(Data records)
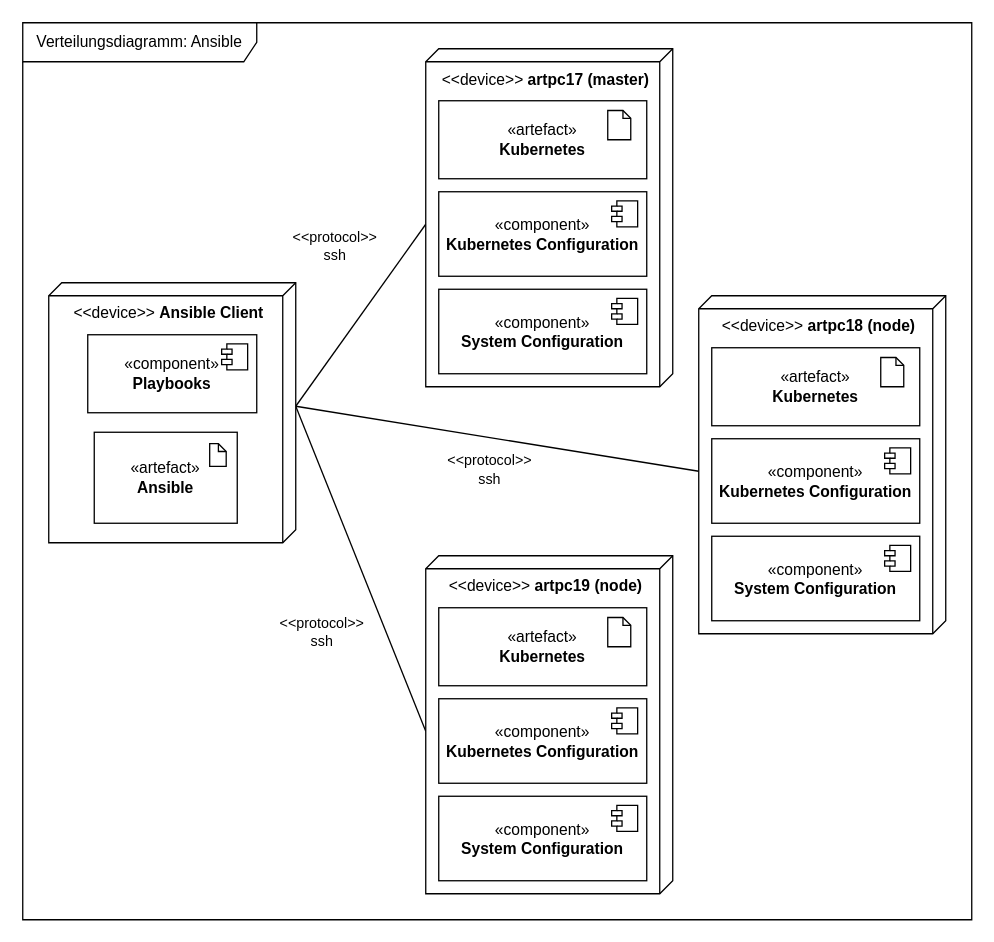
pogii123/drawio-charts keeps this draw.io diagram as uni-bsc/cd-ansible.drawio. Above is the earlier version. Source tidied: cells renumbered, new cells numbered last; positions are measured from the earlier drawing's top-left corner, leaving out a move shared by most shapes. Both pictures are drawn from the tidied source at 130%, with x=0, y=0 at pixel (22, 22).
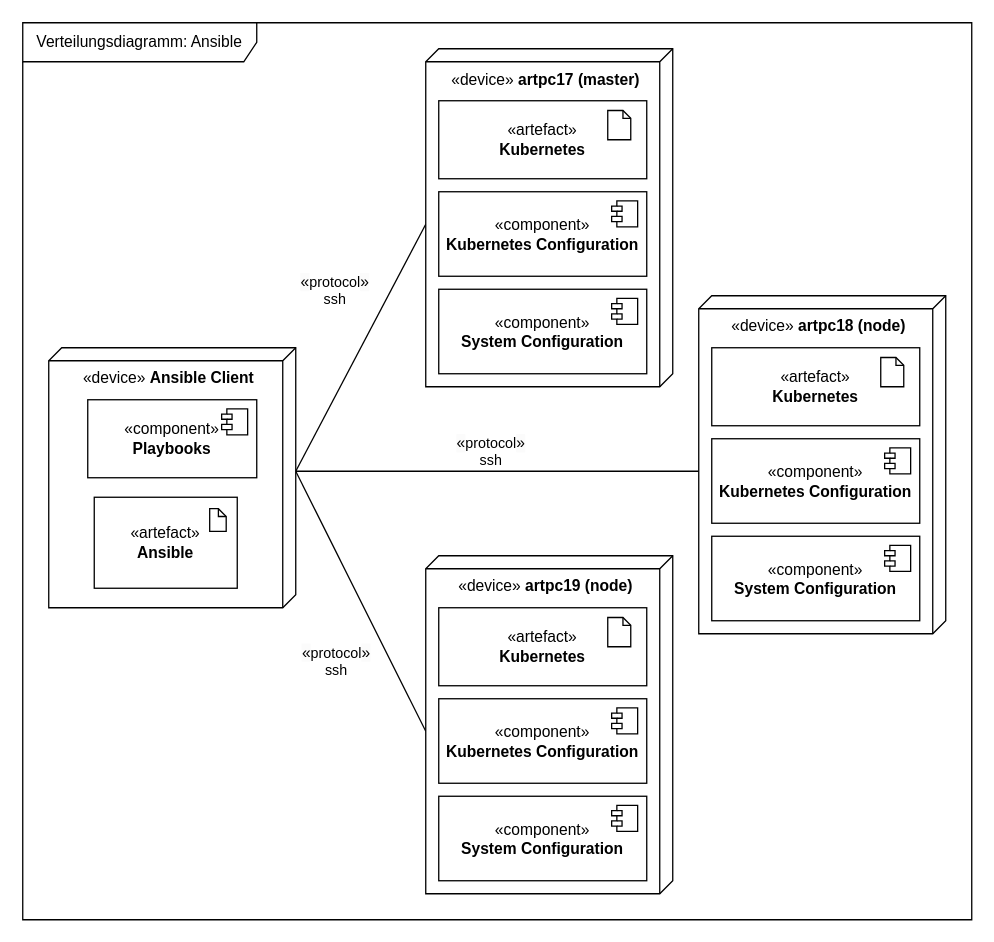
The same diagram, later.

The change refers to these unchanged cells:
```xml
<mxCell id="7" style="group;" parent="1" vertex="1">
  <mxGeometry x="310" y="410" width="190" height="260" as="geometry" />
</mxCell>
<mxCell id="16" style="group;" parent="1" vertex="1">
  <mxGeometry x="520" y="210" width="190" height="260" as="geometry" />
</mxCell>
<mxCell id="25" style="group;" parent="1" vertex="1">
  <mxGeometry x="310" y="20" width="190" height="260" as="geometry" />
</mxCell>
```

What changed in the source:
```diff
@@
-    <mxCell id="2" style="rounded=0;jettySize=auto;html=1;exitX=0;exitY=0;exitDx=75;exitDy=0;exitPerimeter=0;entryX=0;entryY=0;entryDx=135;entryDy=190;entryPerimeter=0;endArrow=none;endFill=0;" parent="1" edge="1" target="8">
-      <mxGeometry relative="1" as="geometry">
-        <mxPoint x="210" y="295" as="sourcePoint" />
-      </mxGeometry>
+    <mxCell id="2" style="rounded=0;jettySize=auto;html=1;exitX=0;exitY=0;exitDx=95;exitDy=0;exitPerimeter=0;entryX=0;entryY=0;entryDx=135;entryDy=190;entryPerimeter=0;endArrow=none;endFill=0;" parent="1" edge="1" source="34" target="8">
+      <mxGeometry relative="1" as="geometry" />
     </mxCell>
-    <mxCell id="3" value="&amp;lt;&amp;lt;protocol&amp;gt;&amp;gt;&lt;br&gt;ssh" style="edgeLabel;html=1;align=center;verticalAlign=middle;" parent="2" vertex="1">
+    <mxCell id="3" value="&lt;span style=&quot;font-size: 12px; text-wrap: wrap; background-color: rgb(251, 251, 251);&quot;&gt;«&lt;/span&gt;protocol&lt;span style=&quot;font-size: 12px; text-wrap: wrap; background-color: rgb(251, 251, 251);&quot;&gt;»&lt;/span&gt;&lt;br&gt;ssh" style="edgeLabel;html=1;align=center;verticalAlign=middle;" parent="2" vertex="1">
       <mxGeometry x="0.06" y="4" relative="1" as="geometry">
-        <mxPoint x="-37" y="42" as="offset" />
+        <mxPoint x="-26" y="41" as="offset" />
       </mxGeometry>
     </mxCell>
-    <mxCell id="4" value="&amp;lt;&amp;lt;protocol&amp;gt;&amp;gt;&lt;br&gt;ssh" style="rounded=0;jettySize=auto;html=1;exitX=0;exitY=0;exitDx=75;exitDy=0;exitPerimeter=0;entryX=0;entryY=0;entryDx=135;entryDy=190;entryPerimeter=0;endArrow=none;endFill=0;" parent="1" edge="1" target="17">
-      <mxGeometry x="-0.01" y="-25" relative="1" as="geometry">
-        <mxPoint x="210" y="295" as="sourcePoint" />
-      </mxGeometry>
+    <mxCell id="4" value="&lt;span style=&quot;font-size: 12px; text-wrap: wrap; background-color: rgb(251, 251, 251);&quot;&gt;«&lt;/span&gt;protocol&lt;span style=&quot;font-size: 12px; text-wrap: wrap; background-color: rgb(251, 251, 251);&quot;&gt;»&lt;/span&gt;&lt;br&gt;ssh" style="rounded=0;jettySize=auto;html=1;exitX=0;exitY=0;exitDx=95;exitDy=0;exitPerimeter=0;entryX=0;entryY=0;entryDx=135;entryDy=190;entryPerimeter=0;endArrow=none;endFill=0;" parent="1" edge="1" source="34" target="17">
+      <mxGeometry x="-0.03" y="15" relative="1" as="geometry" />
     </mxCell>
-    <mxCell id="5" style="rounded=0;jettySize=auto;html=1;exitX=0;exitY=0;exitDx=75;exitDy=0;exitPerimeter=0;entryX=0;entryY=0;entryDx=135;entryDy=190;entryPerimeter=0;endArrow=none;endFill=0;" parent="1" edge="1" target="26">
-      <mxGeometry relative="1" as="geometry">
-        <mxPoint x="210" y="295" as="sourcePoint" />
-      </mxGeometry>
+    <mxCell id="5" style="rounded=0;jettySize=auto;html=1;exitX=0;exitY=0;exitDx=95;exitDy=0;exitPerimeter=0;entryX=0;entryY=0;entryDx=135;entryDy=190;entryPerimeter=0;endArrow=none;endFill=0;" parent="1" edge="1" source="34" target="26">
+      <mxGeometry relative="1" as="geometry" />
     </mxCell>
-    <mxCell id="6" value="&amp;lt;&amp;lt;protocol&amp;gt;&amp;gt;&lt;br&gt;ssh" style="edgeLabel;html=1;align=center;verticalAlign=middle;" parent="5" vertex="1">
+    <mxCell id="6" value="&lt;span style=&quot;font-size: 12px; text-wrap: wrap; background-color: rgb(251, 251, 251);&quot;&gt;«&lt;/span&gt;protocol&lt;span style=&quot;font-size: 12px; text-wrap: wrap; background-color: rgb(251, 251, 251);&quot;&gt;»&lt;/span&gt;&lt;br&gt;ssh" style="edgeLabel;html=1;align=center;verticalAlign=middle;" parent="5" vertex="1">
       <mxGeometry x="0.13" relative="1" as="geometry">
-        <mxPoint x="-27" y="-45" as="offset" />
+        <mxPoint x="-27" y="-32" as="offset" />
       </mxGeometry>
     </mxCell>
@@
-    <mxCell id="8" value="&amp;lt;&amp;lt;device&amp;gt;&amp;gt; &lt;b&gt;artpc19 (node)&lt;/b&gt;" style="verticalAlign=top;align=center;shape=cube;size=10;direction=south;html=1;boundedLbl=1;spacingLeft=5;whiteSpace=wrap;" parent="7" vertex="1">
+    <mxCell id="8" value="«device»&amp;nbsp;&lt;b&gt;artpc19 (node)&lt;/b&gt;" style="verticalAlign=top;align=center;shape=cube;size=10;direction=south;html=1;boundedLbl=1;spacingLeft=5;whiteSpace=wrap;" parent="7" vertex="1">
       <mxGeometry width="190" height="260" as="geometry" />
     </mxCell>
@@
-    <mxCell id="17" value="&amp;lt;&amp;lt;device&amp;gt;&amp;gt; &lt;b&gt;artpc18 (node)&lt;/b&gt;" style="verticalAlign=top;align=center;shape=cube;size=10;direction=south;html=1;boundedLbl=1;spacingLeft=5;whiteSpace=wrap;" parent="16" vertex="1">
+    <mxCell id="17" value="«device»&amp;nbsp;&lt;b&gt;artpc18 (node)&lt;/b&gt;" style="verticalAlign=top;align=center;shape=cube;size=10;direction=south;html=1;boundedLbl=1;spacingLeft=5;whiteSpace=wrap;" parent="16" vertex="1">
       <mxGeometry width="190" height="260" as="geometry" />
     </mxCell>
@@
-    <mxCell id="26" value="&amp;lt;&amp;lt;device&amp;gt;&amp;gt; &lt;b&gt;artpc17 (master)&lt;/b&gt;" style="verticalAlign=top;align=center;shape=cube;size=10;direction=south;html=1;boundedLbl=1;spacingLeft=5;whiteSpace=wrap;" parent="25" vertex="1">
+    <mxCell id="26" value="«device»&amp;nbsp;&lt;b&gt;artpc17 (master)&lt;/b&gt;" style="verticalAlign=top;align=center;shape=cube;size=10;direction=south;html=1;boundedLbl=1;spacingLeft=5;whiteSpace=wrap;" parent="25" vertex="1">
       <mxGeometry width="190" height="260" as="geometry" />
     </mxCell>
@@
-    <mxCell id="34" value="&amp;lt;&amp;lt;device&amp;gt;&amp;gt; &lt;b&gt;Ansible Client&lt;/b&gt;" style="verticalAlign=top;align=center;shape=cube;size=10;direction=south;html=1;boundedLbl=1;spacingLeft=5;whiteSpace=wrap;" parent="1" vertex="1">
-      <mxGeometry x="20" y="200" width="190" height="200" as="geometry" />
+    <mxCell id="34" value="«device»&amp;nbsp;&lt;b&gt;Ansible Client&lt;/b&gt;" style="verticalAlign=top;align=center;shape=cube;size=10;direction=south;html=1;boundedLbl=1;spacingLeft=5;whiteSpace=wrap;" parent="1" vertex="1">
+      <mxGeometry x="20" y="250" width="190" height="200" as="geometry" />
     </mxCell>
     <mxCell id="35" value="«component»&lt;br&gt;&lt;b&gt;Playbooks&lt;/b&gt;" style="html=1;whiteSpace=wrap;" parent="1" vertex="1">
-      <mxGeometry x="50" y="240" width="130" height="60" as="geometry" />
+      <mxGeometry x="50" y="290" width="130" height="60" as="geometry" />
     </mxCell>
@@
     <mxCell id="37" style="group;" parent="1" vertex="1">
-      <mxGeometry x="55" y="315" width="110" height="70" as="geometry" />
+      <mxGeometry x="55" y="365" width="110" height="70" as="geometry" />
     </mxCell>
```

> **Problem requirements**: When a line above contains the string "mxPoint", copy that line.

> **Response**:
-        <mxPoint x="210" y="295" as="sourcePoint" />
-        <mxPoint x="-37" y="42" as="offset" />
+        <mxPoint x="-26" y="41" as="offset" />
-        <mxPoint x="210" y="295" as="sourcePoint" />
-        <mxPoint x="210" y="295" as="sourcePoint" />
-        <mxPoint x="-27" y="-45" as="offset" />
+        <mxPoint x="-27" y="-32" as="offset" />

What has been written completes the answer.